Santa hanging out of an inflatable caravan? Our neighbours in the next street had a sense of humour. At least, I hope they did, because the next morning Santa and his caravan were lying on the grass looking very deflated.
Maybe that happens to our childhood dreams too. My Dad would cut branches from the Athol trees and bring them inside for Christmas. Grandma’s house was filled with relatives, festive food, songs around the piano, presents under the tree. But it never feels quite the same when you grow up to find yourself making the preparations, cooking the food, and cleaning up the wrappings. Santa got lost in the transition from what you might get to what you might give.
Have you considered Christmas from the Giver’s perspective? What was it like for the Father of humanity? For unto us a son is given (Isaiah 9:6).
What was it like for the omnipresent creator to deflate himself into creaturely life, limited in space and time? What was it like for the omnipotent sovereign to take a servant role? What was it like for omniscient planner to become vulnerable in a world dominated by evil? He emptied himself, down to the form of a slave. He took on the likeness of humanity, in human form. He became obedient to the point of death, even the ignominious torture of a cross (Philippians 2:7-8).
Why? What was the point of deflating himself to live as one of us in this deadly realm?
The goal was divine government: To us a son is given, and the government will be on his shoulders (Isaiah 9:6).

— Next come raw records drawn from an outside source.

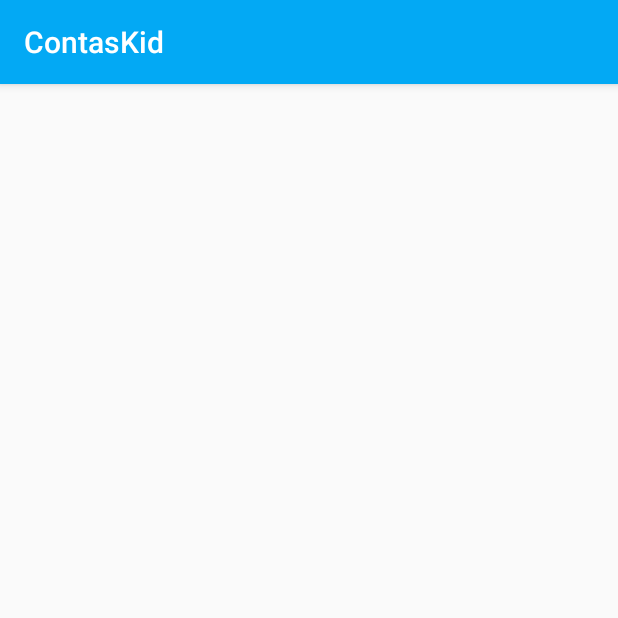
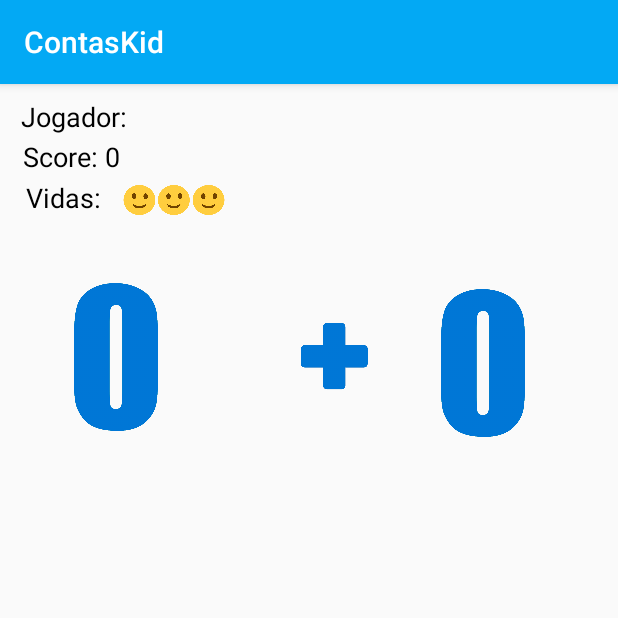
Before and after one commit to lpimentel/ContasKid, an Android app: the Main2Activity_Nivel1 screen opened directly, with no data from a screen before it, on a phone screen of 412 x 824 dp, the top half of it. Run offline under Robolectric (Android 15) with nearby library versions, the phone set to English and light mode, and no system bars.

Commit message:
Implementa parte do nível um da segunda atividade

```diff
--- a/app/src/main/res/layout/activity_main.xml
+++ b/app/src/main/res/layout/activity_main.xml
@@ -56,7 +56,6 @@
         android:background="@drawable/fundoet"
         android:contentDescription="@string/app_name"
         android:gravity="center"
-        android:text="TextView"
         android:textColor="@android:color/background_light"
         android:textColorHint="@android:color/background_light"
         android:textSize="20sp"
--- a/app/src/main/res/layout/activity_main2__nivel1.xml
+++ b/app/src/main/res/layout/activity_main2__nivel1.xml
@@ -1,9 +1,103 @@
 <?xml version="1.0" encoding="utf-8"?>
-<android.support.constraint.ConstraintLayout xmlns:android="http://schemas.android.com/apk/res/android"
+<RelativeLayout xmlns:android="http://schemas.android.com/apk/res/android"
     xmlns:app="http://schemas.android.com/apk/res-auto"
     xmlns:tools="http://schemas.android.com/tools"
     android:layout_width="match_parent"
     android:layout_height="match_parent"
     tools:context=".Main2Activity_Nivel1">
 
-</android.support.constraint.ConstraintLayout>
+    <TextView
+        android:id="@+id/textView_nome"
+        android:layout_width="wrap_content"
+        android:layout_height="wrap_content"
+        android:layout_alignParentStart="true"
+        android:layout_alignParentLeft="true"
+        android:layout_alignParentTop="true"
+        android:layout_marginStart="14dp"
+        android:layout_marginLeft="14dp"
+        android:layout_marginTop="9dp"
+        android:text="@string/jogador_nome"
+        android:textColor="@android:color/background_dark"
+        android:textSize="18sp" />
+
+    <TextView
+        android:id="@+id/textView_score"
+        android:layout_width="wrap_content"
+        android:layout_height="wrap_content"
+        android:layout_alignParentStart="true"
+        android:layout_alignParentLeft="true"
+        android:layout_alignParentTop="true"
+        android:layout_marginStart="15dp"
+        android:layout_marginLeft="15dp"
+        android:layout_marginTop="36dp"
+        android:text="@string/total_score"
+        android:textColor="@android:color/background_dark"
+        android:textSize="18sp" />
+
+    <TextView
+        android:id="@+id/textView_vidas"
+        android:layout_width="wrap_content"
+        android:layout_height="wrap_content"
+        android:layout_alignParentStart="true"
+        android:layout_alignParentLeft="true"
+        android:layout_alignParentTop="true"
+        android:layout_marginStart="17dp"
+        android:layout_marginLeft="17dp"
+        android:layout_marginTop="63dp"
+        android:text="@string/et_vidas"
+        android:textColor="@android:color/background_dark"
+        android:textSize="18sp" />
+
+    <ImageView
+        android:id="@+id/imageView_vidas"
+        android:layout_width="80dp"
+        android:layout_height="25dp"
+        android:layout_alignBottom="@+id/textView_vidas"
+        android:layout_alignParentStart="true"
+        android:layout_alignParentLeft="true"
+        android:layout_marginStart="76dp"
+        android:layout_marginLeft="76dp"
+        android:layout_marginBottom="-2dp"
+        android:contentDescription="@string/app_name"
+        app:srcCompat="@drawable/tresvidas" />
+
+    <ImageView
+        android:id="@+id/imageViewNum1"
+        android:layout_width="120dp"
+        android:layout_height="120dp"
+        android:layout_alignParentStart="true"
+        android:layout_alignParentLeft="true"
+        android:layout_alignParentTop="true"
+        android:layout_marginStart="17dp"
+        android:layout_marginLeft="17dp"
+        android:layout_marginTop="121dp"
+        android:contentDescription="@string/app_name"
+        app:srcCompat="@drawable/zero" />
+
+    <ImageView
+        android:id="@+id/imageView_signo"
+        android:layout_width="120dp"
+        android:layout_height="120dp"
+        android:layout_alignParentTop="true"
+        android:layout_alignParentEnd="true"
+        android:layout_alignParentRight="true"
+        android:layout_marginTop="123dp"
+        android:layout_marginEnd="128dp"
+        android:layout_marginRight="128dp"
+        android:contentDescription="@string/app_name"
+        app:srcCompat="@drawable/adiciona" />
+
+    <ImageView
+        android:id="@+id/imageView5"
+        android:layout_width="120dp"
+        android:layout_height="120dp"
+        android:layout_alignParentTop="true"
+        android:layout_alignParentEnd="true"
+        android:layout_alignParentRight="true"
+        android:layout_marginTop="125dp"
+        android:layout_marginEnd="30dp"
+        android:layout_marginRight="30dp"
+        android:contentDescription="@string/app_name"
+        app:srcCompat="@drawable/zero" />
+
+</RelativeLayout>
--- a/app/src/main/res/values/strings.xml
+++ b/app/src/main/res/values/strings.xml
@@ -2,4 +2,9 @@
     <string name="app_name">ContasKid</string>
     <string name="et_nome">Introduz o teu nome</string>
     <string name="bt_jogar">Jogar</string>
+    <string name="et_vidas">Vidas:</string>
+    <string name="jogador_nome">Jogador:</string>
+    <string name="total_score">Score: 0</string>
+    <string name="bt_somar">Verificar</string>
+    <string name="et_resposta">Resposta</string>
 </resources>
```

This is good news:
Philippians 2:9–11 (NIV)
9 Therefore God exalted him to the highest place and gave him the name that is above every name, 10 that at the name of Jesus every knee should bow, in heaven and on earth and under the earth, 11 and every tongue acknowledge that Jesus Christ is Lord, to the glory of God the Father.
Isaiah 9:7 (NIV)
Of the greatness of his government and peace there will be no end. He will reign on David’s throne and over his kingdom, establishing and upholding it with justice and righteousness
from that time on and forever.
That’s what makes Christmas worth celebrating. The gift of the Son gives us reason to persevere through the tough times. God’s government is arriving in the King who transforms the world, in the kingdom that recognizes his reign.